* [TASK DETAILS]:
Reproduce every record exactly as it appears, but not the pictures.

* [Web page edit records]:
'''
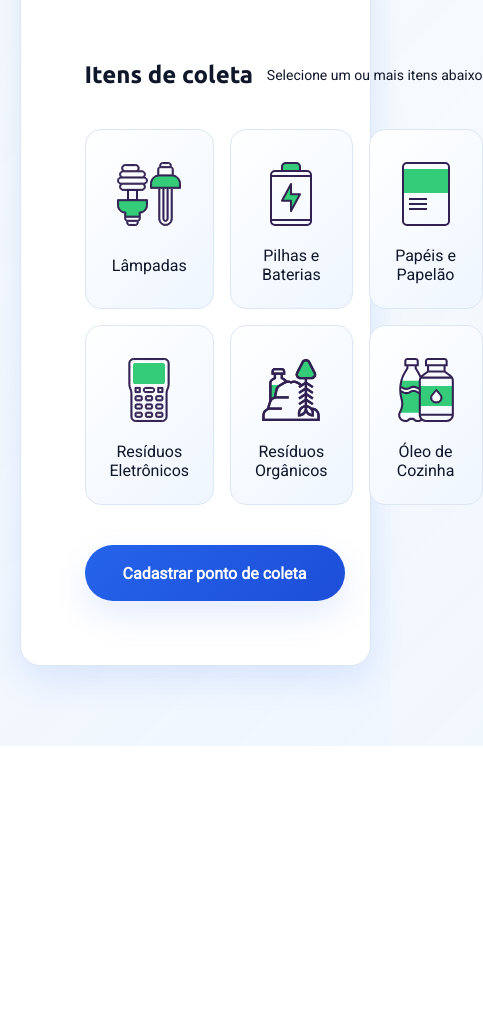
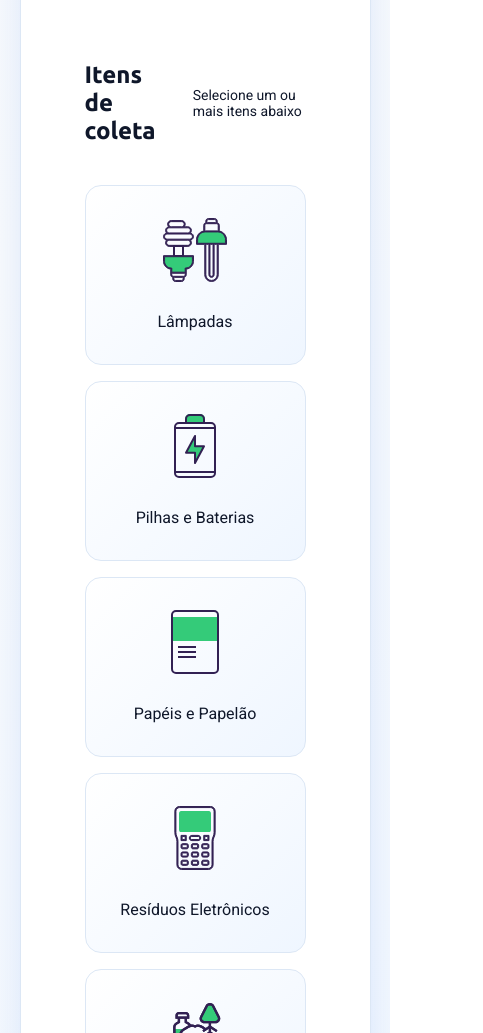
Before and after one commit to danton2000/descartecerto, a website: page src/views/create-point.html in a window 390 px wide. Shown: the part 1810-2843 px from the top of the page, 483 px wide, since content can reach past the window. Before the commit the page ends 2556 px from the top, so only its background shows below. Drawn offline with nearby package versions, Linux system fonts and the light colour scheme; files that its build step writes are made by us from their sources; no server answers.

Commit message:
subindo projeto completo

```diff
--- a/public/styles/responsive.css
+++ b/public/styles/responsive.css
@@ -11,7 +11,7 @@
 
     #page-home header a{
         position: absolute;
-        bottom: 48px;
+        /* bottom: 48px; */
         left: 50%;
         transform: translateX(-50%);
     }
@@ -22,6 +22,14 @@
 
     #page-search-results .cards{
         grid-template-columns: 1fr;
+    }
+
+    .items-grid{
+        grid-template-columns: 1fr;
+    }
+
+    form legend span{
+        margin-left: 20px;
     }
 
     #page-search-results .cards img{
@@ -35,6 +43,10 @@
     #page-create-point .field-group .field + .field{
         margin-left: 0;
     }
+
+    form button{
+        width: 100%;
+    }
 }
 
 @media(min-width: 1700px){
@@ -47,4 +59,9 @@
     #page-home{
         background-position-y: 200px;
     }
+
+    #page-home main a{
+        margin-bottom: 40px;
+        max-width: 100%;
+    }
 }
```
'''
* [SOLUTION TO THE EXERCISE]:
Before and after one commit to danton2000/descartecerto, a website: page src/views/create-point.html in a window 390 px wide. Shown: the part 1810-2843 px from the top of the page, 483 px wide, since content can reach past the window. Before the commit the page ends 2556 px from the top, so only its background shows below. Drawn offline with nearby package versions, Linux system fonts and the light colour scheme; files that its build step writes are made by us from their sources; no server answers.

Commit message:
subindo projeto completo

```diff
--- a/public/styles/responsive.css
+++ b/public/styles/responsive.css
@@ -11,7 +11,7 @@
 
     #page-home header a{
         position: absolute;
-        bottom: 48px;
+        /* bottom: 48px; */
         left: 50%;
         transform: translateX(-50%);
     }
@@ -22,6 +22,14 @@
 
     #page-search-results .cards{
         grid-template-columns: 1fr;
+    }
+
+    .items-grid{
+        grid-template-columns: 1fr;
+    }
+
+    form legend span{
+        margin-left: 20px;
     }
 
     #page-search-results .cards img{
@@ -35,6 +43,10 @@
     #page-create-point .field-group .field + .field{
         margin-left: 0;
     }
+
+    form button{
+        width: 100%;
+    }
 }
 
 @media(min-width: 1700px){
@@ -47,4 +59,9 @@
     #page-home{
         background-position-y: 200px;
     }
+
+    #page-home main a{
+        margin-bottom: 40px;
+        max-width: 100%;
+    }
 }
```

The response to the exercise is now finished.